The consensus is that Kay should not hurry to more treatment and that the primary goals of treatments in the near future need to be to prevent progression of the cancer to an advanced stage while trying to minimize side effects of treatment.  The goals of long term remission from an aggressive course of combinations of chemotherapy have not been very effective and Kay needs to instead focus on living with cancer and managing this with the least toxic regimens available. There is always the hope of a breakthrough in treatment that could give better results at some time, but currently available treatments have not done more than less toxic options may provide. We have tentative plans for relatively easy treatment when the cancer starts to progress to a stage where Kay feels less well, or there is evidence of cancer progression other than just the CA-125 marker.
Despite all of this Kay feels strong, healthy and really good right now.  Her spirits are high, and physically she is near 100%.  We just got back from a great 2 ½ week Mexican vacation, half with friends then half with family. We are home for the holidays and life is good.  We don’t anticipate further treatment for some undetermined number of months and are enjoying life.  Looking back at the year we both are amazed that we feel like it was a pretty good year, mostly fond memories, some great times, and the difficult times seem like a hazy distant memory.  We joke that this is the remarkable ability of the human mind to block out the bad memories and focus on the good ones.
Both of our children continue to thrive, Jean working at Blue Nile diamond in the accounting department and Brett running his own company of web assets while both live in nearby Seattle.
We are grateful for the continued love and support of all of our friends and family, for the joy and peace of Christmas, and for these months of feeling strong and good. Thanks for all of your love and prayers.
Kay & Ed

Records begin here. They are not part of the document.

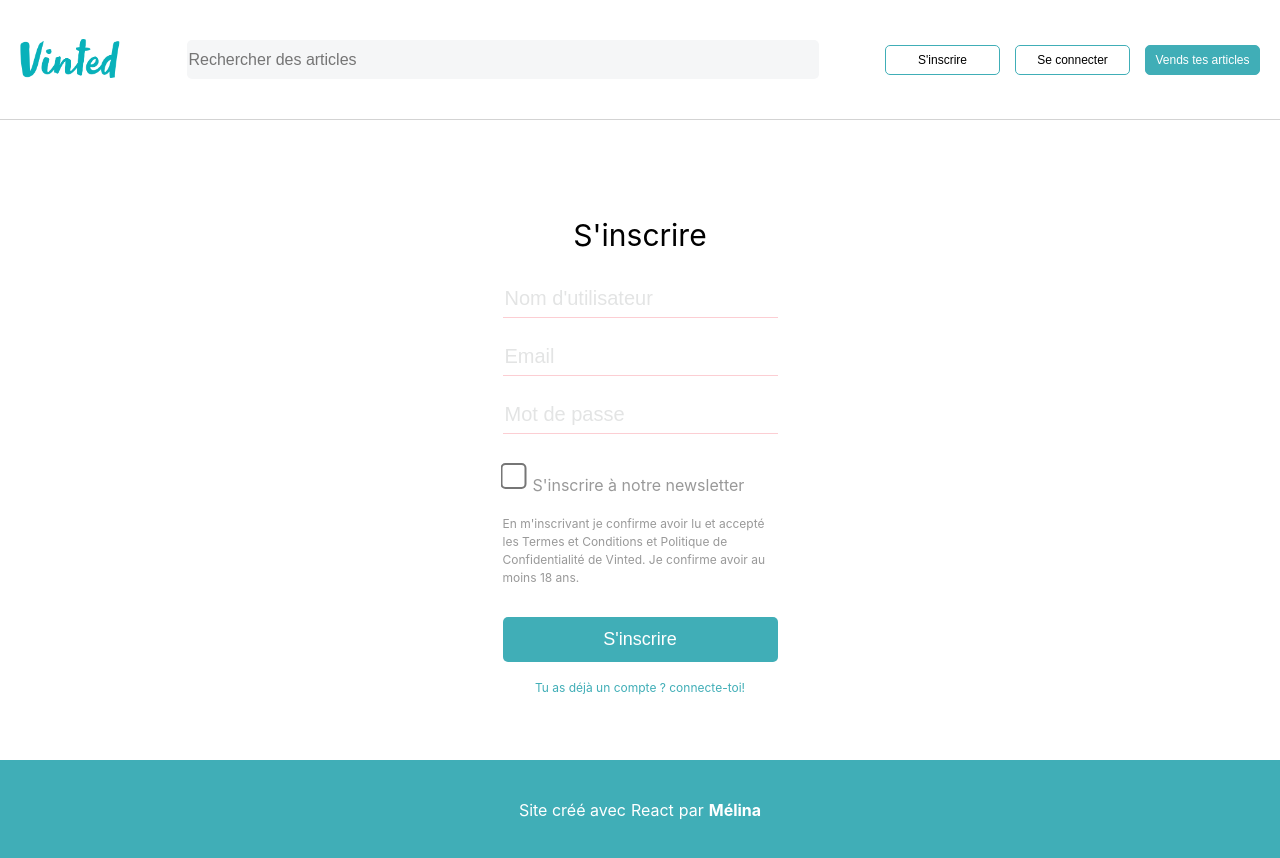
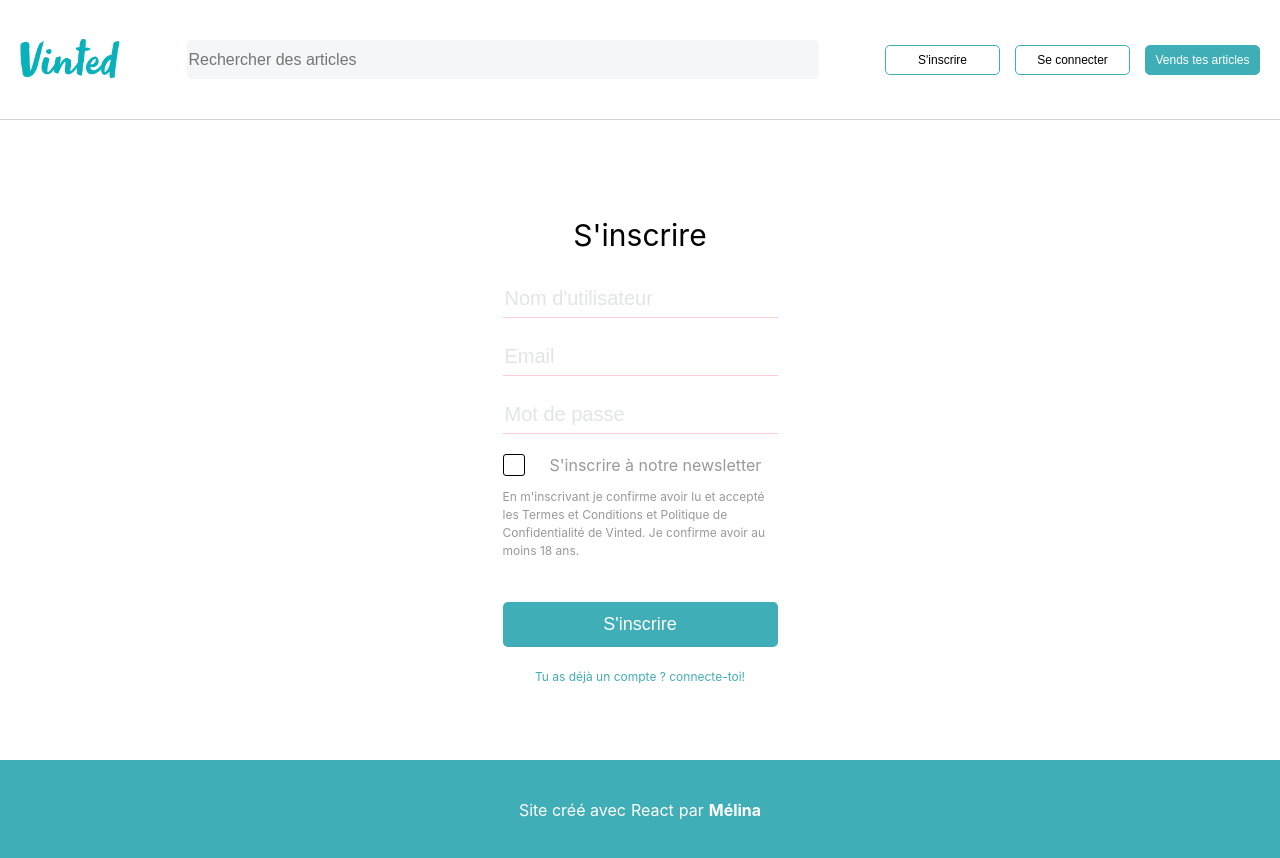
Before and after one commit to Melinapgt/vinted-front, a React (Create React App) app: page /signup in a window 1280 px wide. Built offline with nearby package versions, Linux system fonts and the light colour scheme.

Commit message:
first deploy, corrections

```diff
--- a/src/App.css
+++ b/src/App.css
@@ -507,12 +507,21 @@
   gap: 10px;
 }
 
+.checkbox-newsletter-design {
+  border-radius: 3px;
+  padding: 10px;
+  margin: 0 15px 0 0;
+  border: 1px solid #000;
+  cursor: pointer;
+}
+
 .checkbox-newsletter-section input {
-  transform: scale(2);
+  display: none;
 }
 
 .newsletter > p {
   font-size: 12px;
+  margin: 12px 0;
 }
 
 .signup-form-page form button,
@@ -536,7 +545,8 @@
   cursor: pointer;
 }
 
-.link-signup {
+.link-signup,
+.link-login {
   text-decoration: none;
 }
 
--- a/src/components/CheckoutForm.js
+++ b/src/components/CheckoutForm.js
@@ -1,11 +1,13 @@
 import { CardElement, useElements, useStripe } from "@stripe/react-stripe-js";
 import axios from "axios";
+import { useState } from "react";
 import "../App.css";
 
 const CheckoutForm = (props) => {
   const { token, title, price } = props;
   const elements = useElements();
   const stripe = useStripe();
+  const [data, setData] = useState();
 
   const userId = token;
   const handleSubmit = async (event) => {
@@ -30,7 +32,8 @@ const CheckoutForm = (props) => {
           amount: price,
         }
       );
-      console.log(response.data);
+      console.log("Response.data, payment status ==>", response.data);
+      setData(response.data);
     } catch (error) {
       console.log("error.response ==>", error.response);
     }
@@ -40,9 +43,13 @@ const CheckoutForm = (props) => {
     <div>
       <form onSubmit={handleSubmit}>
         <CardElement className="cardElement" />
-        <button type="submit" className="pay-btn">
-          Payer
-        </button>
+        {data ? (
+          data.status && <div> Félicitation ! Paiement effectué !</div>
+        ) : (
+          <button type="submit" className="pay-btn">
+            Payer
+          </button>
+        )}
       </form>
     </div>
   );
--- a/src/components/LastOffer.js
+++ b/src/components/LastOffer.js
@@ -1,5 +1,6 @@
 import "../App.css";
 import { Link } from "react-router-dom";
+import noAvatar from "../asset/img/no-avatar.png";
 
 const LastOffer = (props) => {
   const { data } = props;
@@ -14,12 +15,14 @@ const LastOffer = (props) => {
                 <div className="offerCard">
                   {/* affichage des infos owner-----------------*/}
                   <div className="owner">
-                    {offer.owner.account.avatar && (
+                    {offer.owner.account.avatar ? (
                       <img
                         className="avatar"
                         src={offer.owner.account.avatar.secure_url}
                         alt=""
                       />
+                    ) : (
+                      <img className="avatar" src={noAvatar} alt="" />
                     )}
                     <span>{offer.owner.account.username}</span>
                   </div>
--- a/src/pages/Offer.js
+++ b/src/pages/Offer.js
@@ -3,6 +3,7 @@ import { useParams } from "react-router-dom";
 import axios from "axios";
 import { useEffect, useState } from "react";
 import { useNavigate } from "react-router-dom";
+import noAvatar from "../asset/img/no-avatar.png";
 
 const Offer = () => {
   const { id } = useParams();
@@ -31,7 +32,12 @@ const Offer = () => {
       {/* BODY-OFFER--------------------------------------- */}
       <div className="offer-body">
         <div className="offer-content">
-          <img src={data.product_pictures[0].secure_url} alt="" />
+          {data.product_pictures.length > 0 ? (
+            <img src={data.product_pictures[0].secure_url} alt="" />
+          ) : (
+            <img src={data.product_image.secure_url} alt="" />
+          )}
+
           {/* product-card --------------------------------------- */}
           <div className="offer-product_card">
             <div>
@@ -57,7 +63,12 @@ const Offer = () => {
               </p>
             </div>
             <div className="offer-avatar">
-              <img src={data.owner.account.avatar.secure_url} alt="" />
+              {data.owner.account.avatar ? (
+                <img src={data.owner.account.avatar.secure_url} alt="avatar" />
+              ) : (
+                <img src={noAvatar} alt="" />
+              )}
+
               <span>{data.owner.account.username}</span>
             </div>
 
--- a/src/pages/Signup.js
+++ b/src/pages/Signup.js
@@ -1,6 +1,6 @@
 import axios from "axios";
 import "../App.css";
-import { useNavigate } from "react-router-dom";
+import { Link, useNavigate } from "react-router-dom";
 import { useState } from "react";
 
 const Signup = (props) => {
@@ -87,7 +87,15 @@ const Signup = (props) => {
           />
           <div className="newsletter">
             <div className="checkbox-newsletter-section">
-              <input type="checkbox" onChange={handleNewsletterChange} />
+              <label
+                htmlFor="checkbox-nexsletter"
+                className="checkbox-newsletter-design"
+              ></label>
+              <input
+                type="checkbox"
+                id="checkbox-nexsletter"
+                onChange={handleNewsletterChange}
+              />
               <span>S'inscrire à notre newsletter</span>
             </div>
 
@@ -99,9 +107,11 @@ const Signup = (props) => {
           </div>
           <button type="submit">S'inscrire</button>
         </form>
-        <span className="account-existing">
-          Tu as déjà un compte ? connecte-toi!
-        </span>
+        <Link to="/login" className="link-login">
+          <span className="account-existing">
+            Tu as déjà un compte ? connecte-toi!
+          </span>
+        </Link>
       </div>
     </div>
   );
```
Also changed, not shown: src/asset/img/no-avatar.png (added).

Sunday, September 16, 2012

Kay Rocks the Orting Trail

Kay is having a great end of summer.  Today we went for an hour bike ride on the Orting Trail, a converted rails to trails bike and multipurpose trail, and she even impressed herself.  She rode hard the whole hour, felt great doing it, and has continued to be an energizer bunny while Brett and I played couch potato and watched the whole Seahawk's domination of the Cowboys today.

For at least a couple of weeks Kay has been really about back to normal with her energy levels.  She had been really concerned that this last course of surgery -->  Intraperitoneal + IV chemotherapy --> Whole pelvis radiation therapy that lasted from Jan through the end of July of this year was going to be something she survived but was never really the same.  Her energy levels and strength were just so beaten down that she questioned her ability to fully recover.  She and we can put those doubts to rest.  Kay is herself again.

That is super good news and we plan to take full advantage with lots of fun planned for the rest of 2012, starting with a 2+ week east coast vacation in late Sept --> Oct birding at Cape May, NJ and then touring dead presidents estates and the Shenandoah Valley and other regional attractions.

Thanks to all for all of the support we have received, and I'll keep posts coming once in a while for updates. For now, hooray, and hopes that I can keep up with Kay in her real self mode.